End of Kandir Law would cause R$47.8 bi loss to agribusiness

Posted by Marina
The agricultural sector must be removed from PEC 42, which proposes the end of the Kandir Law, under penalty of enormous economic setback for the country. Since 1996, this legislation exempts from ICMS exports of Brazilian agricultural products.

The assessment is from the Brazilian Rural Society (SRB), in response to the determination of the Minister of Economy, Paulo Guedes, and some senators to end the measure through the Proposed Amendment to the Constitution. Created in 1996, the Kandir Law exempts from excise duty on primary goods and semi-finished goods intended for export. If PEC sacrifices agribusiness, the tax will be imposed on foreign sales of corn, soybeans, coffee and animal protein, making these and other products less competitive in the international market.
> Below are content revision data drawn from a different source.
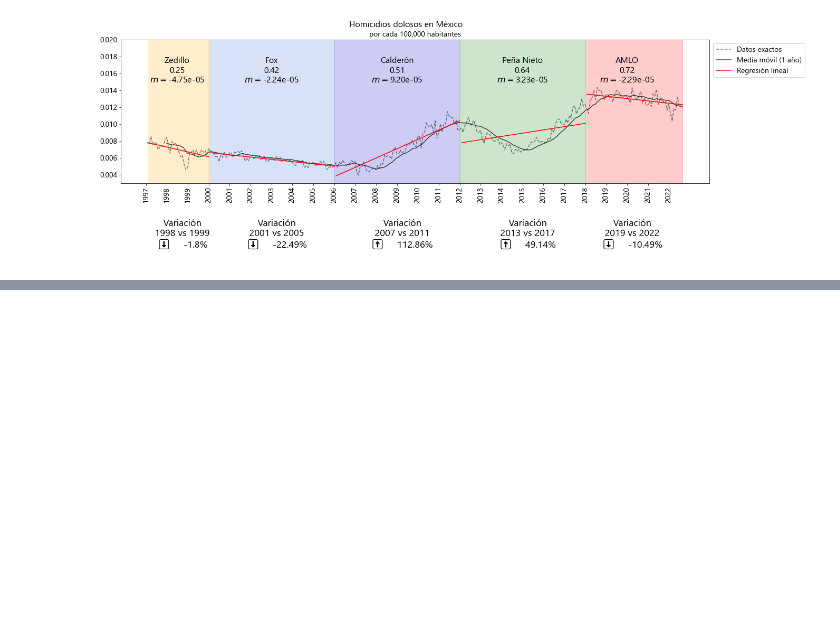
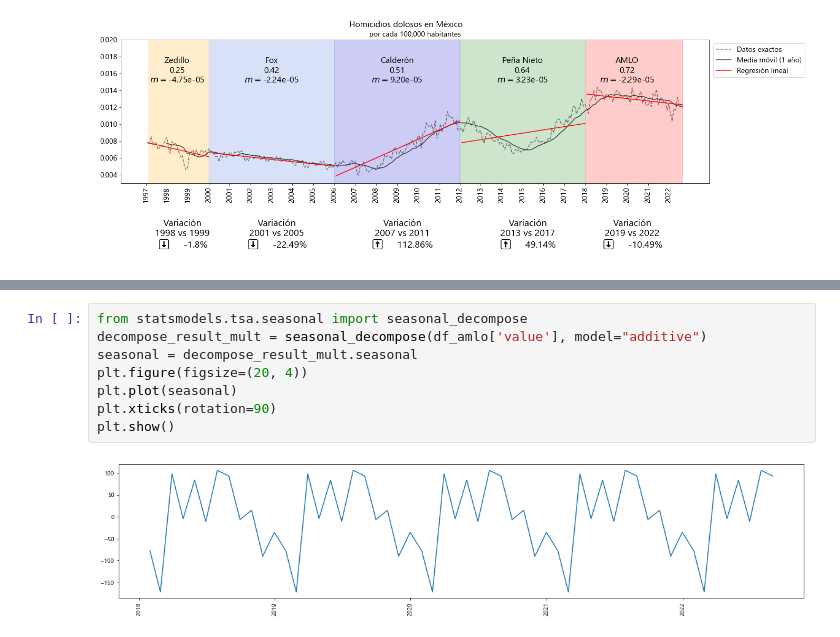
Before and after one commit to albertobenavides/incidencia_delictiva, a Jupyter notebook: analisis.ipynb, the cells around one changed output, grey strips where cells are left out. Saved outputs shown, nothing was run; the diff lists cells and outputs as text; blank space fills up the shorter version.

```diff
--- a/analisis.ipynb
+++ b/analisis.ipynb
@@ -328,0 +340,10 @@ plt.show()
+# %%
+from statsmodels.tsa.seasonal import seasonal_decompose
+decompose_result_mult = seasonal_decompose(df_amlo['value'], model="additive")
+seasonal = decompose_result_mult.seasonal
+plt.figure(figsize=(20, 4))
+plt.plot(seasonal)
+plt.xticks(rotation=90)
+plt.show()
+# %% [output]
+[figure, added]
```
Also changed, not shown: parts of 16 cells of this notebook, 1 other file.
PEC 42, whose rapporteur is Venetian Senator Vital do Rêgo (PSB-PB), is on the Senate agenda to be voted on this week. For the SRB, the financial problems of states will only be aggravated if senators decide to end the Kandir Law: "Farmers will be penalized for the administrative inefficiency of some federated entities," says the president of the entity, Marcelo Vieira. entity, the surcharge will affect all chains, including purchasing companies, agribusiness, exporters and the population that consumes these products. "The increase in taxation is contrary to what the Federal Government has been proposing for the sector," says Vieira.

According to a survey by the Brazilian Cooperative Organization (OCB), the end of the Kandir Law would have a negative impact of $ 47.8 billion in revenues for Brazilian agribusiness. This means an 8.1% loss in the so-called Gross Production Value (GVP) compared to the numbers achieved by the sector in 2018. The OCB study also shows the evolution of some crops compared to the years preceding the Law. Soybean exports, for example, grew by 654%, while corn exports rose by 3,776%.
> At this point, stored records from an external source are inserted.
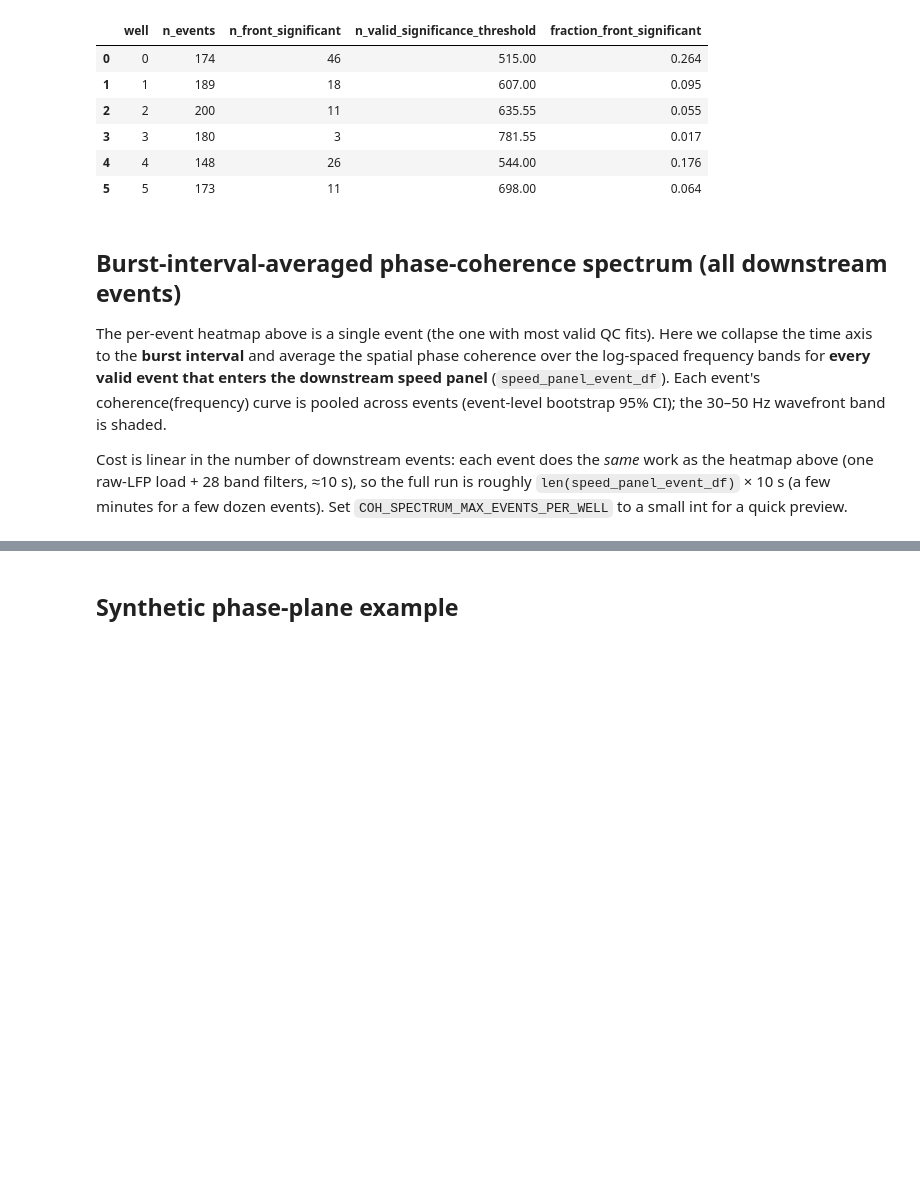
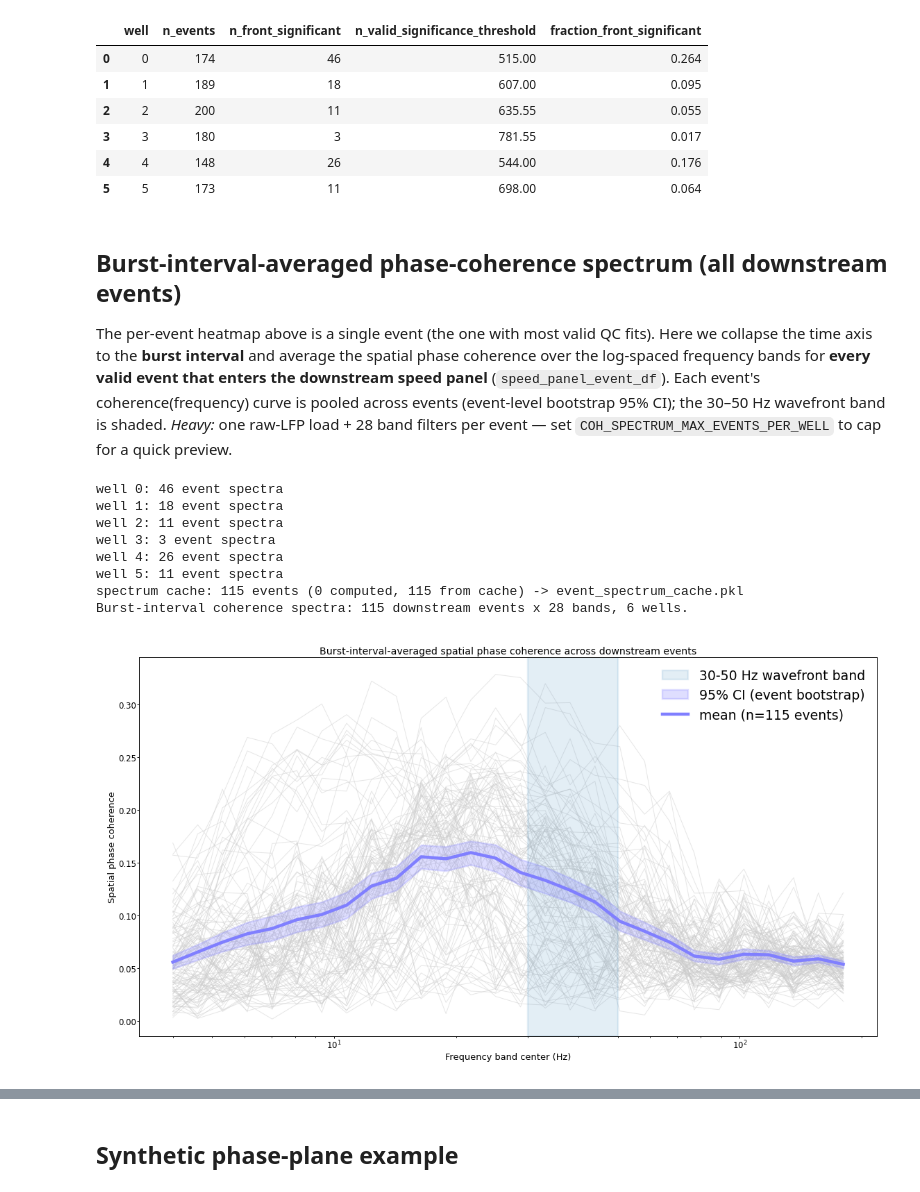
Before and after one commit to dlrebbin98/ephax, a Jupyter notebook: Notebooks/figure_3_lfp_event_front_compilation.ipynb, the cells around one changed output, grey strips where cells are left out. Cells and saved outputs as stored; diff of their text form; code cells hidden in the pictures; blank space fills up the shorter version.

Commit message:
Coherence analyses

```diff
--- a/Notebooks/figure_3_lfp_event_front_compilation.ipynb
+++ b/Notebooks/figure_3_lfp_event_front_compilation.ipynb
@@ -1026,8 +1143,5 @@ The per-event heatmap above is a single event (the one with most valid QC fits).
 the time axis to the **burst interval** and average the spatial phase coherence over the log-spaced
 frequency bands for **every valid event that enters the downstream speed panel** (`speed_panel_event_df`).
 Each event's coherence(frequency) curve is pooled across events (event-level bootstrap 95% CI); the
-30–50 Hz wavefront band is shaded.
-
-Cost is linear in the number of downstream events: each event does the *same* work as the heatmap above
-(one raw-LFP load + 28 band filters, ≈10 s), so the full run is roughly `len(speed_panel_event_df)` × 10 s
-(a few minutes for a few dozen events). Set `COH_SPECTRUM_MAX_EVENTS_PER_WELL` to a small int for a quick preview.
+30–50 Hz wavefront band is shaded. *Heavy:* one raw-LFP load + 28 band filters per event — set
+`COH_SPECTRUM_MAX_EVENTS_PER_WELL` to cap for a quick preview.
@@ -1090,8 +1230,17 @@ coh_downstream = (
     .dropna(subset=["anchor_time_s"]).sort_values(["well", "anchor_time_s"]).reset_index(drop=True)
 )
 
-print(f"Downstream events to process: {len(speed_panel_event_df)} (~{len(speed_panel_event_df) * 10 / 60:.1f} min at ~10 s/event); cap with COH_SPECTRUM_MAX_EVENTS_PER_WELL for a preview.")
+_spectrum_cache_sig = {
+    "kind": "spectrum", "div": int(DIV), "file": STIM_REMOVAL_NULL_LFP_FILE.name, "fs_ds": float(FS_DS),
+    "flo": PHASE_COH_FREQ_LOW_HZ, "fhi": PHASE_COH_FREQ_HIGH_HZ, "nbands": int(PHASE_COH_N_BANDS),
+    "relbw": PHASE_COH_REL_BANDWIDTH, "allch": bool(PHASE_COH_USE_ALL_CHANNELS),
+    "maxch": PHASE_COH_MAX_CHANNELS, "pad": LFP_FILTER_CONTEXT_PAD_S, "ver": 1,
+}
+_spectrum_cache_path = COH_CACHE_DIR / "event_spectrum_cache.pkl"
+_spectrum_cache = _load_event_cache(_spectrum_cache_path, _spectrum_cache_sig)
+
 coh_spectra, coh_meta = [], []
+_spectrum_n_new = 0
 for well in sorted(coh_downstream["well"].unique()):
     ev = coh_downstream[coh_downstream["well"] == well]
     if COH_SPECTRUM_MAX_EVENTS_PER_WELL is not None:
@@ -1099,11 +1248,20 @@ for well in sorted(coh_downstream["well"].unique()):
     for r in ev.itertuples(index=False):
         try:
             core = _event_core_interval(int(well), float(r.anchor_time_s))
-            coh_spectra.append(event_burst_coherence_spectrum(int(well), core))
+            key = (int(well), int(r.event_idx), round(float(core[0]), 4), round(float(core[1]), 4))
+            spec = _spectrum_cache.get(key)
+            if spec is None:
+                spec = event_burst_coherence_spectrum(int(well), core)
+                _spectrum_cache[key] = spec
+                _spectrum_n_new += 1
+            coh_spectra.append(spec)
             coh_meta.append((int(well), int(r.event_idx)))
         except Exception as exc:
             print(f"  well {int(well)} event {int(r.event_idx)}: skipped ({exc})")
     print(f"well {int(well)}: {sum(1 for m in coh_meta if m[0] == int(well))} event spectra", flush=True)
+if _spectrum_n_new:
+    _save_event_cache(_spectrum_cache_path, _spectrum_cache_sig, _spectrum_cache)
+print(f"spectrum cache: {len(coh_meta)} events ({_spectrum_n_new} computed, {len(coh_meta) - _spectrum_n_new} from cache) -> {_spectrum_cache_path.name}")
 
 if not coh_spectra:
     raise RuntimeError("No downstream-event coherence spectra were computed.")
@@ -1113,30 +1271,40 @@ print(f"Burst-interval coherence spectra: {coh_matrix.shape[0]} downstream event
 
 # event-level bootstrap mean +/- 95% CI per band
 _rng = np.random.default_rng(COH_SPECTRUM_SEED)
 coh_mean = np.nanmean(coh_matrix, axis=0)
 _boot = np.empty((int(COH_SPECTRUM_BOOTSTRAP_REPS), coh_matrix.shape[1]))
 for b in range(int(COH_SPECTRUM_BOOTSTRAP_REPS)):
     _boot[b] = np.nanmean(coh_matrix[_rng.integers(0, coh_matrix.shape[0], coh_matrix.shape[0])], axis=0)
 coh_ci_lo = np.nanpercentile(_boot, 2.5, axis=0)
 coh_ci_hi = np.nanpercentile(_boot, 97.5, axis=0)
 
 coh_spectrum_df = pd.DataFrame({
     "center_hz": coh_band_centers, "coherence_mean": coh_mean,
     "coherence_ci_low": coh_ci_lo, "coherence_ci_high": coh_ci_hi,
     "n_events": int(coh_matrix.shape[0]), "n_wells": int(len(set(m[0] for m in coh_meta))),
 })
 coh_spectrum_df.to_csv(OUTPUT_DIR / "burst_coherence_spectrum_by_frequency.csv", index=False)
 
 fig, ax = plt.subplots(figsize=(6.6, 3.6), constrained_layout=True)
 for spec in coh_matrix:
     ax.plot(coh_band_centers, spec, color="0.8", lw=0.4, alpha=0.5, zorder=0)
 ax.axvspan(30.0, 50.0, color=FIGURE3_BURST_COLOR, alpha=0.12, zorder=0, label="30-50 Hz wavefront band")
 ax.fill_between(coh_band_centers, coh_ci_lo, coh_ci_hi, color=FIGURE3_PRIMARY_COLOR, alpha=0.25, label="95% CI (event bootstrap)")
 ax.plot(coh_band_centers, coh_mean, color=FIGURE3_PRIMARY_COLOR, lw=1.9, label=f"mean (n={coh_matrix.shape[0]} events)")
 ax.set_xscale("log")
 ax.set_xlabel("Frequency band center (Hz)")
 ax.set_ylabel("Spatial phase coherence")
 ax.set_title("Burst-interval-averaged spatial phase coherence across downstream events")
 ax.legend(frameon=False, fontsize=8)
 fig.savefig(OUTPUT_DIR / "burst_coherence_spectrum.png", dpi=130, bbox_inches="tight")
 plt.show()
+# %% [output]
+well 0: 46 event spectra
+well 1: 18 event spectra
+well 2: 11 event spectra
+well 3: 3 event spectra
+well 4: 26 event spectra
+well 5: 11 event spectra
+spectrum cache: 115 events (0 computed, 115 from cache) -> event_spectrum_cache.pkl
+Burst-interval coherence spectra: 115 downstream events x 28 bands, 6 wells.
+[figure, added]
```
Also changed, not shown: parts of 16 cells of this notebook, 4 other files.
For SRB, the debate over the end of the Kandir Act is first and foremost a well-structured tax reform. According to the entity, the current tax system is inefficient, outdated and out of step with the development of agribusiness. In this situation, ending exemption policies only sacrifices the sector, which accounts for 48% of our exports.
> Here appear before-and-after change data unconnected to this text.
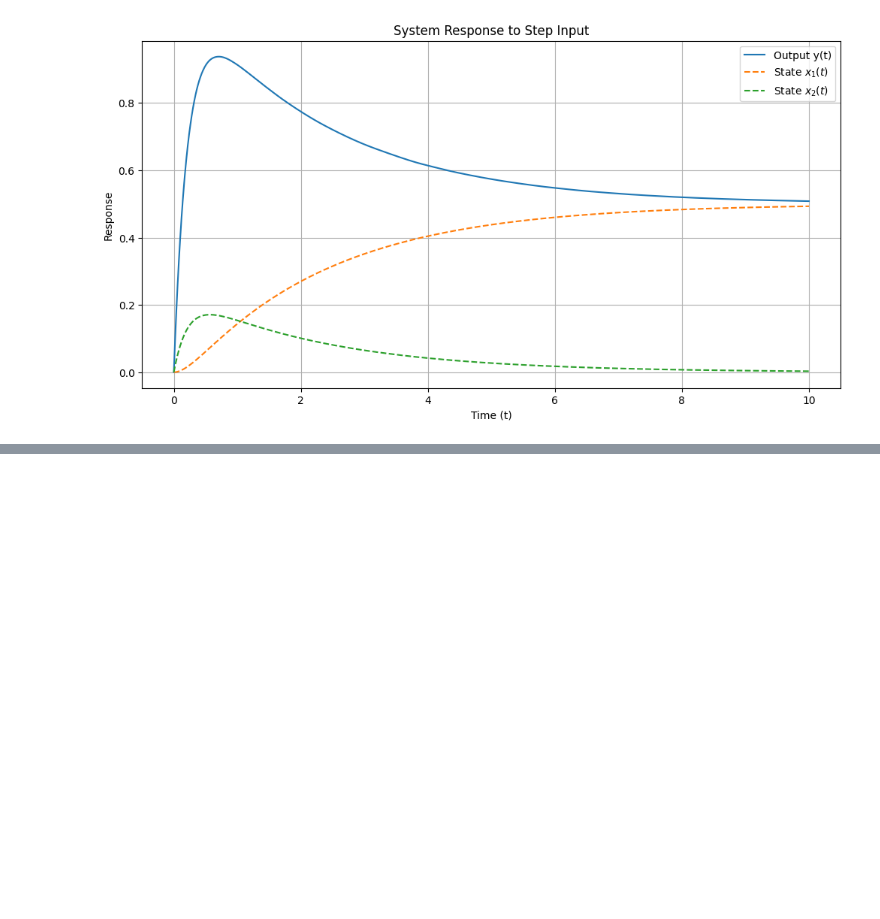
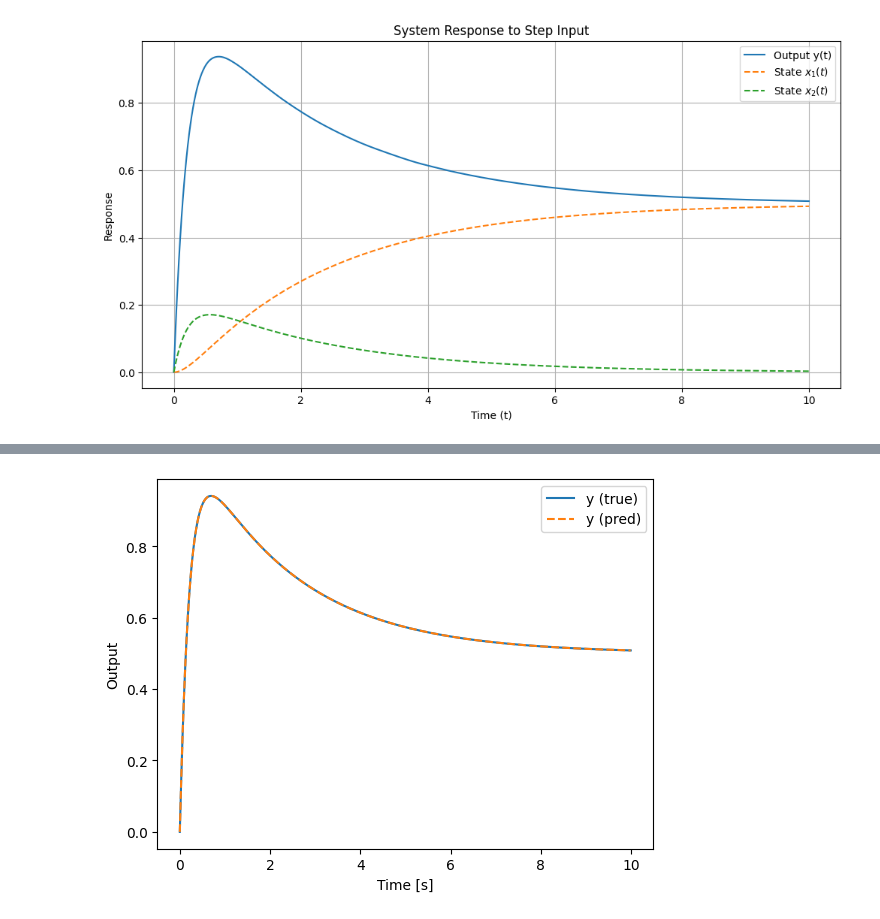
Before and after one commit to Vad1mChK/LabsSystemTheory, a Jupyter notebook: lab4/lab4.ipynb, the cells around one changed output, grey strips where cells are left out. Saved outputs shown, nothing was run; the diff lists cells and outputs as text; code cells hidden in the pictures; blank space fills up the shorter version.

Commit message:
i have zero clue.

```diff
--- a/lab4/lab4.ipynb
+++ b/lab4/lab4.ipynb
@@ -113,3 +116,85 @@ plt.grid(True)
 plt.show()
 # %% [output]
 [figure]
+# %%
+from scipy.linalg import lstsq
+import matplotlib.pyplot as plt
+
+# Example: simulate the system
+# x1' = x2
+# x2' = -2 x1 -5 x2 + u
+# y   = x1 + 5 x2
+
+def simulate_system(u, t, x0=(0, 0)):
+    dt = t[1] - t[0]
+    n = len(t)
+    x1 = np.zeros(n)
+    x2 = np.zeros(n)
+    x1[0], x2[0] = x0
+
+    for i in range(n-1):
+        x1[i+1] = x1[i] + dt * x2[i]
+        x2[i+1] = x2[i] + dt * (-2*x1[i] - 5*x2[i] + u[i])
+
+    y = x1 + 5 * x2
+    return x1, x2, y
+
+# numerical derivative
+def derivative(signal, dt):
+    # simple finite difference
+    return np.concatenate([[0], np.diff(signal) / dt])
+
+# Least squares estimation of dynamic parameters theta1,theta2,theta3
+# from data x1, x2, u
+
+def estimate_dynamic(x1, x2, u, t):
+    dt = t[1] - t[0]
+    dx2 = derivative(x2, dt)
+    # build regression matrix
+    Phi_dyn = np.column_stack([-x1, -x2, u])
+    theta_dyn, *_ = lstsq(Phi_dyn, dx2)
+    return theta_dyn
+
+# Least squares estimation of output parameters theta4, theta5
+
+def estimate_output(x1, x2, y):
+    Phi_out = np.column_stack([x1, x2])
+    theta_out, *_ = lstsq(Phi_out, y)
+    return theta_out
+
+def estimation_main():
+    # time vector
+    T = 10.0
+    dt = 0.01
+    t = np.arange(0, T, dt)
+    # unit step input
+    u = np.ones_like(t)
+
+    # simulate
+    x1, x2, y = simulate_system(u, t)
+
+    # estimate
+    theta_dyn = estimate_dynamic(x1, x2, u, t)
+    theta_out = estimate_output(x1, x2, y)
+
+    print('Estimated dynamic params:')
+    print('theta1 (x1 coeff) =', theta_dyn[0])
+    print('theta2 (x2 coeff) =', theta_dyn[1])
+    print('theta3 (u coeff)  =', theta_dyn[2])
+
+    print('\nEstimated output params:')
+    print('theta4 (x1 -> y) =', theta_out[0])
+    print('theta5 (x2 -> y) =', theta_out[1])
+
+    # plot real vs predicted
+    y_pred = x1 * theta_out[0] + x2 * theta_out[1]
+    plt.figure()
+    plt.plot(t, y, label='y (true)')
+    plt.plot(t, y_pred, '--', label='y (pred)')
+    plt.xlabel('Time [s]')
+    plt.ylabel('Output')
+    plt.legend()
+    plt.show()
+
+estimation_main()
+# %% [output]
@@ -115,0 +209 @@ plt.show()
+[figure, added]
```
Also changed, not shown: parts of 2 cells of this notebook, 1 other file.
The SRB announces that it will strengthen its articulations in Congress in defense of the Kandir Law, dialoguing and claiming the support of senators to save agribusiness in PEC. In a moment of economic recovery, fiscal responsibility and balance of public accounts, it is unthinkable to transfer the burden of a financial crisis to the sector that contributes so much to the economy of the country.

For Ocesp, End of Kandir Law is Shooting

For the president of the São Paulo State Cooperative Organization (Ocesp), Edivaldo Del Grande, the end of the Kandir Law would have negative impacts on the country. “We are world champions of food production and supply thanks in large part to the Kandir Law. It has given us more competitiveness to export to countries that embed very high subsidies to keep their farmers in the field and still impose unfair barriers on our products, ”says Del Grande.

For the leader, ending the Kandir Law means exporting taxes, reducing competitiveness and hindering access to overseas markets. “We already have a very serious logistics problem, which makes the cost of exports very expensive. The end of the Kandir Law would be another major impediment. We are going to lose markets out there that take decades to conquer, ”warns Del Grande.

The representative of the cooperatives criticizes a trend of increasing taxes to the sector that has been the engine of the economy. “Agribusiness has been holding the trade balance surplus for a long time. When we export, we bring foreign exchange that warms the domestic economy, increasing the number of jobs and considerably improving the collection for governments ”, emphasizes Del Grande, adding that with the Kandir Law, the collection does not exist at the exit but is surpassed by the entry of currencies that drive the economy.